BRI Care Consultation™
BRI Care Consultation™ is a telephone- and email-based care coaching program designed to assist and support older adults living with chronic conditions and their caregivers.
Our Home-Delivered Meals Program offers home delivery service of nutritious hot and cold meals to older adults who are unable to shop for or prepare meals independently.
4 Tips to Help a Loved One Manage Stairs
If a loved one has mobility issues, a flight of stairs can sometimes seem like an insurmountable obstacle. At the same time, being able to move freely and safely throughout the home is imperative for a loved one's independence. In addition, the social and emotional benefits of leaving the home from time to time should not be neglected just because a few stairs are in the way.Read More
3 Ways to Help an Older Loved One With Spring Cleaning
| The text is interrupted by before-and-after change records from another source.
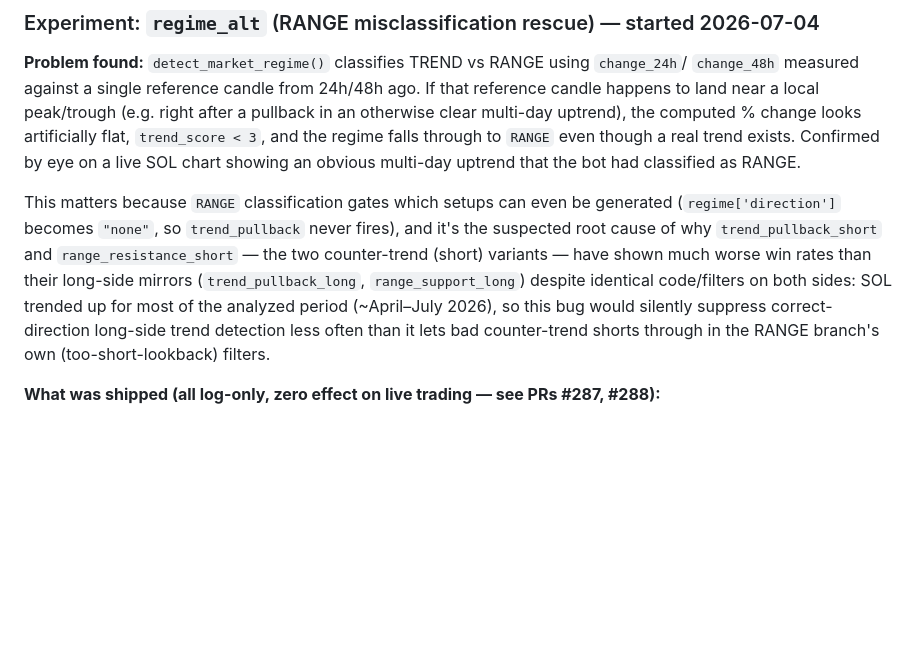
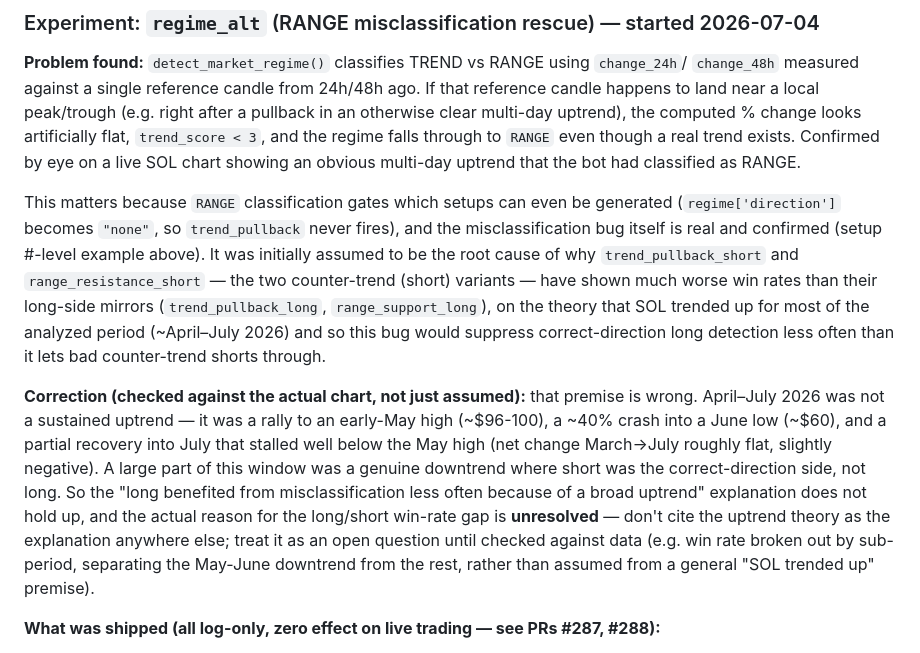
Before and after one commit to paustawil/alertsol, a Markdown page: CLAUDE.md, the part around the change. Rendered like a GitHub page; blank space fills up the shorter version.

Commit message:
Correct false uptrend premise in regime_alt experiment doc
The regime_alt write-up attributed the trend_pullback_short/range_resistance_short
win-rate gap to SOL trending up for most of April-July 2026. A live chart shows that
period was actually a rally to an early-May high, a ~40% crash into a June low, and a
partial recovery that stalled below the May high (net roughly flat) - not a sustained
uptrend. Marks the win-rate gap explanation as unresolved instead of asserting the
disproven theory.

Co-Authored-By: Claude Sonnet 5 <noreply@anthropic.com>
Claude-Session: https://claude.ai/code/session_01YP7HScoLaFM7H7rX2fbmqF

```diff
--- a/CLAUDE.md
+++ b/CLAUDE.md
@@ -104,13 +104,25 @@ and the regime falls through to `RANGE` even though a real trend exists. Confirm
 a live SOL chart showing an obvious multi-day uptrend that the bot had classified as RANGE.
 
 This matters because `RANGE` classification gates which setups can even be generated
-(`regime['direction']` becomes `"none"`, so `trend_pullback` never fires), and it's the
-suspected root cause of why `trend_pullback_short` and `range_resistance_short` — the two
-counter-trend (short) variants — have shown much worse win rates than their long-side
-mirrors (`trend_pullback_long`, `range_support_long`) despite identical code/filters on both
-sides: SOL trended up for most of the analyzed period (~April–July 2026), so this bug
-would silently suppress correct-direction long-side trend detection less often than it lets
-bad counter-trend shorts through in the RANGE branch's own (too-short-lookback) filters.
+(`regime['direction']` becomes `"none"`, so `trend_pullback` never fires), and the
+misclassification bug itself is real and confirmed (setup #-level example above). It was
+initially assumed to be the root cause of why `trend_pullback_short` and
+`range_resistance_short` — the two counter-trend (short) variants — have shown much worse
+win rates than their long-side mirrors (`trend_pullback_long`, `range_support_long`), on the
+theory that SOL trended up for most of the analyzed period (~April–July 2026) and so this
+bug would suppress correct-direction long detection less often than it lets bad
+counter-trend shorts through.
+
+**Correction (checked against the actual chart, not just assumed):** that premise is wrong.
+April–July 2026 was not a sustained uptrend — it was a rally to an early-May high (~$96-100),
+a ~40% crash into a June low (~$60), and a partial recovery into July that stalled well below
+the May high (net change March→July roughly flat, slightly negative). A large part of this
+window was a genuine downtrend where short was the correct-direction side, not long. So the
+"long benefited from misclassification less often because of a broad uptrend" explanation
+does not hold up, and the actual reason for the long/short win-rate gap is **unresolved** —
+don't cite the uptrend theory as the explanation anywhere else; treat it as an open question
+until checked against data (e.g. win rate broken out by sub-period, separating the May-June
+downtrend from the rest, rather than assumed from a general "SOL trended up" premise).
 
 **What was shipped (all log-only, zero effect on live trading — see PRs #287, #288):**
 1. `regime_alt` field: when regime falls to `RANGE`, additionally checks if `change_4h`/
```
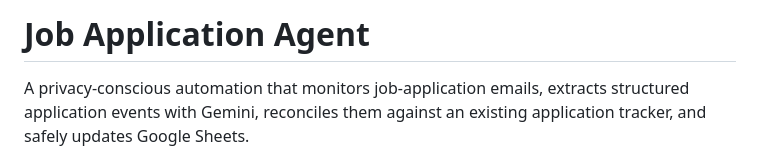
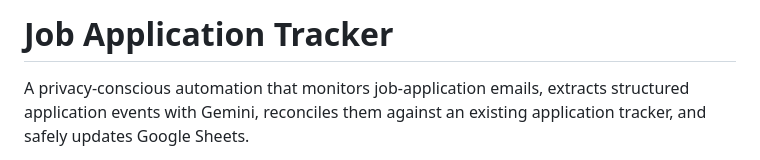
Before and after one commit to gguillermomendoza/application-tracker, a Markdown page: README.md, the part around the change. GitHub-like rendering.

```diff
--- a/README.md
+++ b/README.md
@@ -1,4 +1,4 @@
-# Job Application Agent
+# Job Application Tracker
 
 A privacy-conscious automation that monitors job-application emails, extracts structured application events with Gemini, reconciles them against an existing application tracker, and safely updates Google Sheets.
 
```
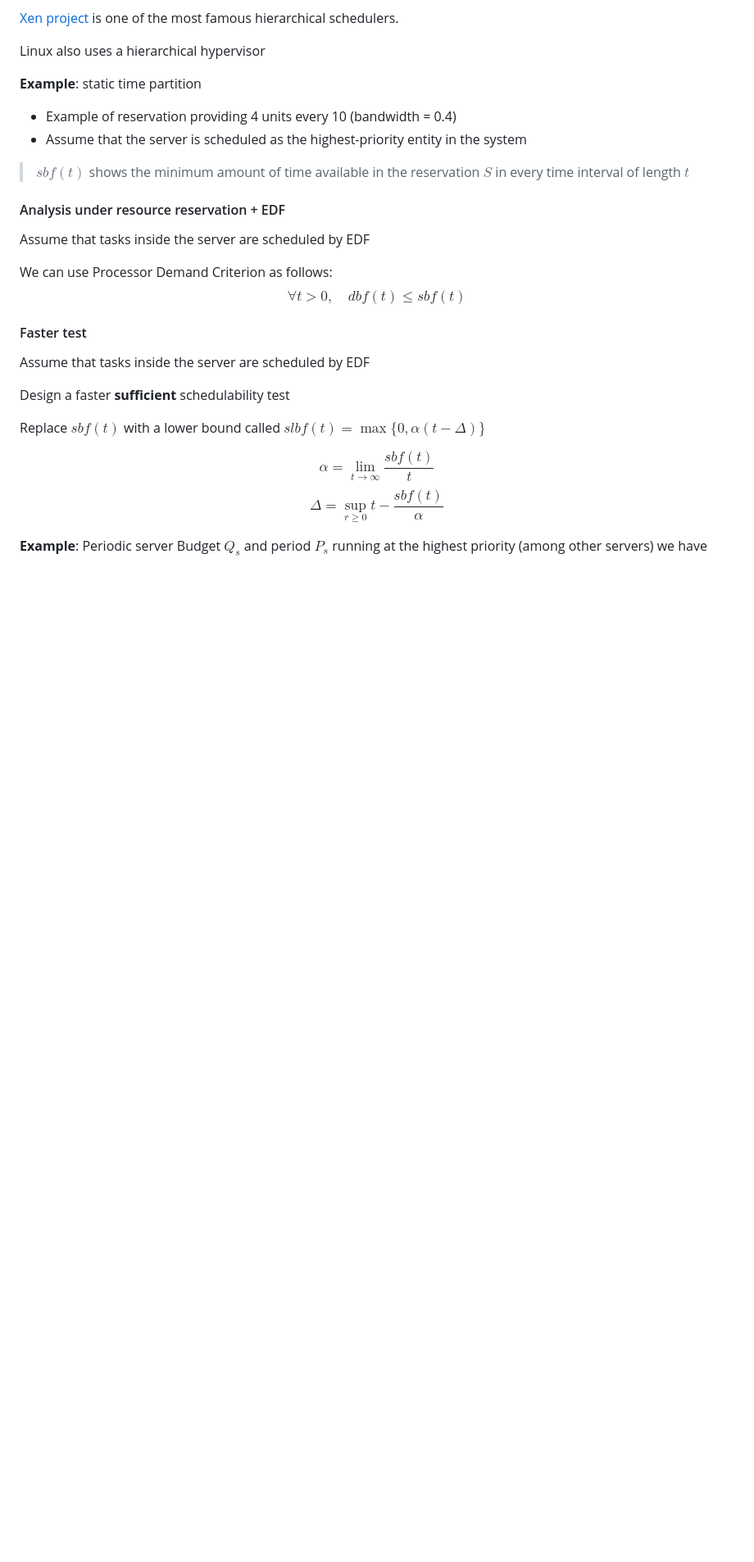
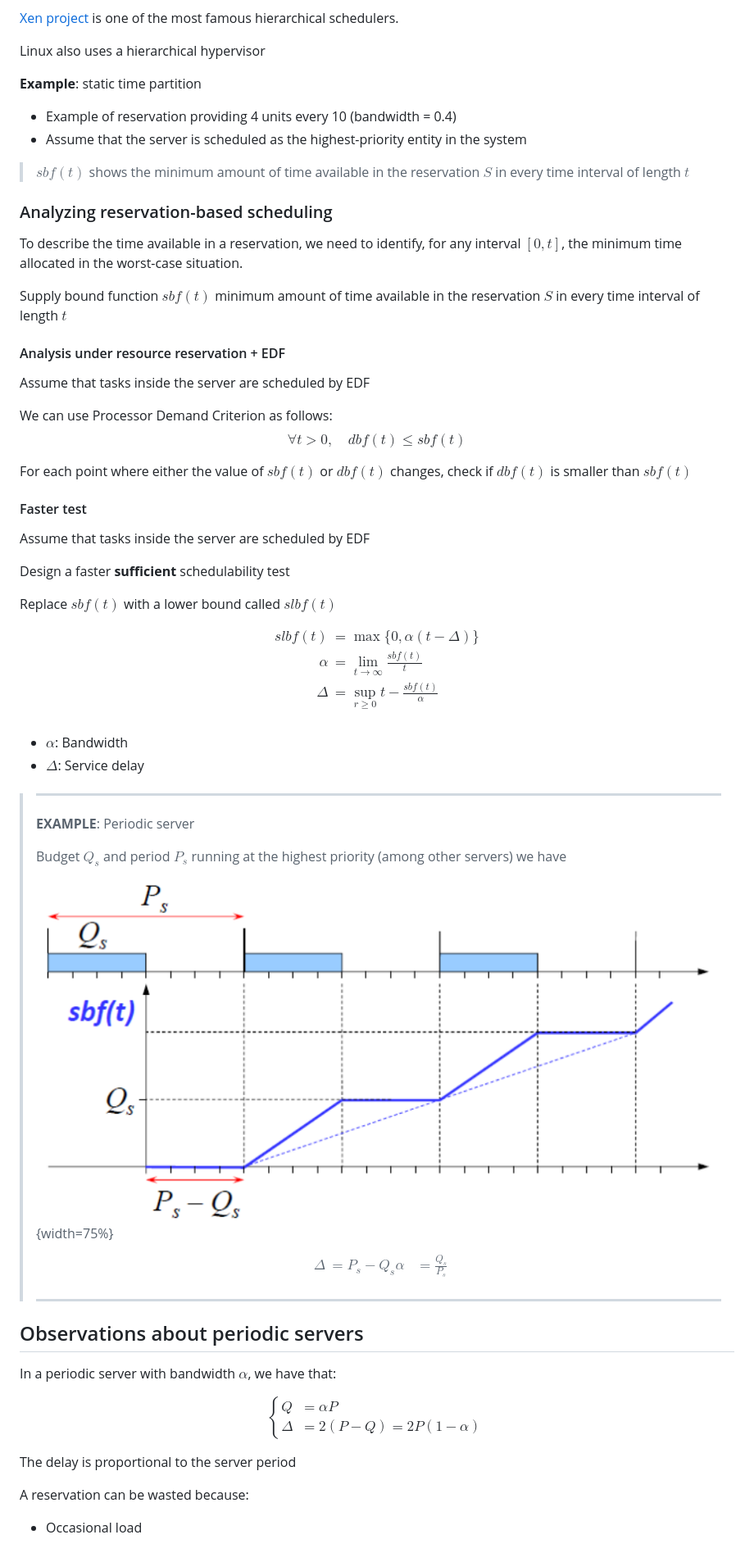
Before and after one commit to jmigual/APATeoria, a Markdown page: Real Time Systems/lesson_11.md, the part around the change printed below. Shown: that part at 82% size. Rendered like a GitHub page; pictures changed too: Real Time Systems/images/11/example_sbft.png (added); blank space fills up the shorter version.

Commit message:
Start lesson 11

```diff
--- a/Real Time Systems/lesson_11.md
+++ b/Real Time Systems/lesson_11.md
@@ -144,6 +149,12 @@ Linux also uses a hierarchical hypervisor
 
 > $sbf(t)$ shows the minimum amount of time available in the reservation $S$ in every time interval of length $t$
 
+### Analyzing reservation-based scheduling
+
+To describe the time available in a reservation, we need to identify, for any interval $[0, t]$, the minimum time allocated in the worst-case situation.
+
+Supply bound function $sbf(t)$ minimum amount of time available in the reservation $S$ in every time interval of length $t$
+
 #### Analysis under resource reservation + EDF
 Assume that tasks inside the server are scheduled by EDF
 
@@ -152,19 +163,54 @@ $$
 \forall t > 0, \quad dbf(t) \le sbf(t)
 $$
 
+For each point where either the value of $sbf(t)$ or $dbf(t)$ changes, check if $dbf(t)$ is smaller than $sbf(t)$
+
 #### Faster test
 Assume that tasks inside the server are scheduled by EDF
 
 Design a faster **sufficient** schedulability test
 
-Replace $sbf(t)$ with a lower bound called $slbf(t) = \max\{0, \alpha (t - \Delta)\}$
+Replace $sbf(t)$ with a lower bound called $slbf(t)$
 
 $$
-\alpha = \lim_{t \rightarrow \infty}\frac{sbf(t)}{t}
-$$
-$$
-\Delta = \sup_{r \ge 0} {t - \frac{sbf(t)}{\alpha}}
+\begin{aligned}
+slbf(t) &= \max\{0, \alpha (t - \Delta)\} \\
+\alpha &= \lim_{t \rightarrow \infty}\frac{sbf(t)}{t} \\
+\Delta &= \sup_{r \ge 0} {t - \frac{sbf(t)}{\alpha}} \\
+\end{aligned}
 $$
 
-**Example**: Periodic server
-Budget $Q_s$ and period $P_s$ running at the highest priority (among other servers) we have
+- $\alpha$: Bandwidth
+- $\Delta$: Service delay
+
+> ***
+>
+> **EXAMPLE**: Periodic server
+>
+> Budget $Q_s$ and period $P_s$ running at the highest priority (among other servers) we have
+>
+> ![Example of periodic server $sbf(t)$](images/11/example_sbft.png){width=75%}
+> $$
+> \begin{aligned}
+> \Delta &= P_s - Q_s
+> \alpha &= \frac{Q_s}{P_s}
+> \end{aligned}
+> $$
+> ***
+
+## Observations about periodic servers
+
+In a periodic server with bandwidth $\alpha$, we have that:
+
+$$
+\begin{cases}
+    Q &= \alpha P \\
+    \Delta &= 2(P - Q) = 2P(1 - \alpha)
+\end{cases}
+$$
+
+The delay is proportional to the server period
+
+A reservation can be wasted because:
+
+- Occasional load
```
Also changed, not shown: other parts of Real Time Systems/lesson_11.md (+17 -12 lines).
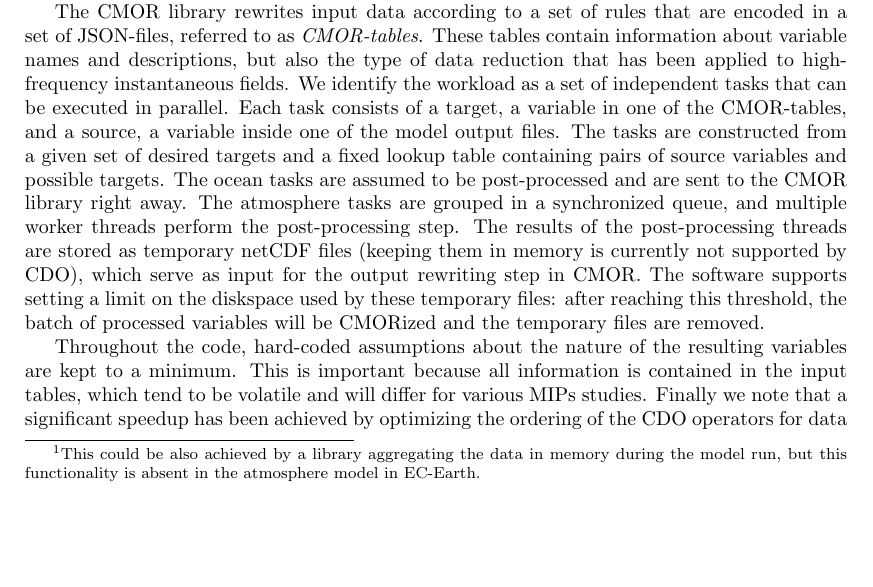
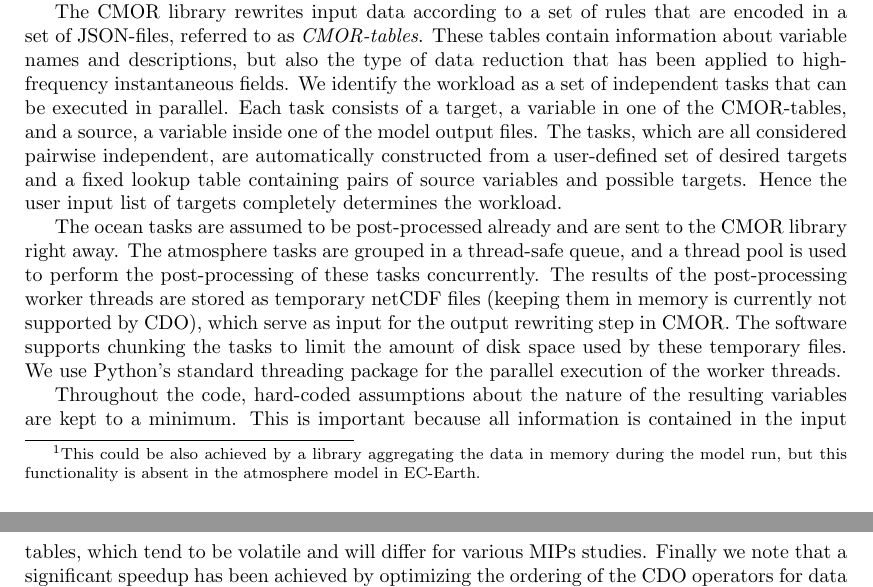
Before and after one commit to goord/ece2cmor3-paper, a LaTeX paper (ece2cmor3.tex): part of page 2 of 5 before the commit and two parts of pages 2 and 3 of 5 after it, the two joined at a grey line, cut so that both start at the same text, the shorter picture padded with empty space. Compiled offline with pdfLaTeX.

Commit message:
Added more explanation on task construction

```diff
--- a/ece2cmor3.tex
+++ b/ece2cmor3.tex
@@ -183,17 +183,21 @@ contain information about variable names and descriptions, but also the type of
 data reduction that has been applied to high-frequency instantaneous fields. We
 identify the workload as a set of independent tasks that can be executed in
 parallel. Each task consists of a target, a variable in one of the CMOR-tables,
-and a source, a variable inside one of the model output files. The tasks are
-constructed from a given set of desired targets and a fixed lookup table
-containing pairs of source variables and possible targets. The ocean tasks
-are assumed to be post-processed and are sent to the CMOR library right away.
-The atmosphere tasks are grouped in a synchronized queue, and multiple worker
-threads perform the post-processing step. The results of the post-processing
-threads are stored as temporary netCDF files (keeping them in memory is
-currently not supported by CDO), which serve as input for the output rewriting
-step in CMOR. The software supports setting a limit on the diskspace used by
-these temporary files: after reaching this threshold, the batch of processed
-variables will be CMORized and the temporary files are removed.
+and a source, a variable inside one of the model output files. The tasks, which
+are all considered pairwise independent, are automatically constructed from a
+user-defined set of desired targets and a fixed lookup table containing pairs of
+source variables and possible targets. Hence the user input list of targets
+completely determines the workload.
+
+The ocean tasks are assumed to be post-processed already and are sent to the
+CMOR library right away. The atmosphere tasks are grouped in a thread-safe
+queue, and a thread pool is used to perform the post-processing of these
+tasks concurrently. The results of the post-processing worker threads are
+stored as temporary netCDF files (keeping them in memory is currently not
+supported by CDO), which serve as input for the output rewriting step in CMOR.
+The software supports chunking the tasks to limit the amount of disk space used
+by these temporary files. We use Python's standard threading package for the
+parallel execution of the worker threads.
 
 \begin{figure}[ht]
  \centering
```
Also changed, not shown: TODO.txt (+6 -2 lines).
With the arrival of spring comes the season of cleaning, decluttering and organizing the household. If we are caring for an older loved one, giving them a hand with their annual spring cleaning may not only make for a meaningful Easter gift, but can also help keep them safe and protected in their home.Read More
5 Tips to Help a Loved One Manage Eating Difficulties
As a loved one ages, they may experience changes that impact their appetite; their ability to distinguish taste, smell, temperature and texture of food; and, if they have dementia, they may have difficulty feeding themselves. We can help our loved ones maintain proper nutrition and avoid unwanted weight loss and other negative outcomes.Read More
6 Tips to Help a Loved One with Dressing
If a loved one we are helping is having trouble manipulating buttons or zippers, or is finding it difficult to maintain their balance when dressing, it may be time to for us to assist them with getting dressed. Here are some tips we can use to help us aid our loved ones with dressing, while also helping them maintain a sense of independence.Read More
6 Tips to Help a Loved One Cook Safely
As we age, the possibility of accidents happening in the kitchen goes up dramatically. According to the Federal Emergency Management Agency, people over the age of 65 have a 2.5 times greater risk of dying in a kitchen fire than the general population. Our older loved ones are much more prone to falling when trying to reach something on the top shelf, and are more susceptible to food-borne illnesses that can be fatal from improperly stored food. If we help our loved ones cook, there are many steps we can take to assure their safety in the kitchen.Read More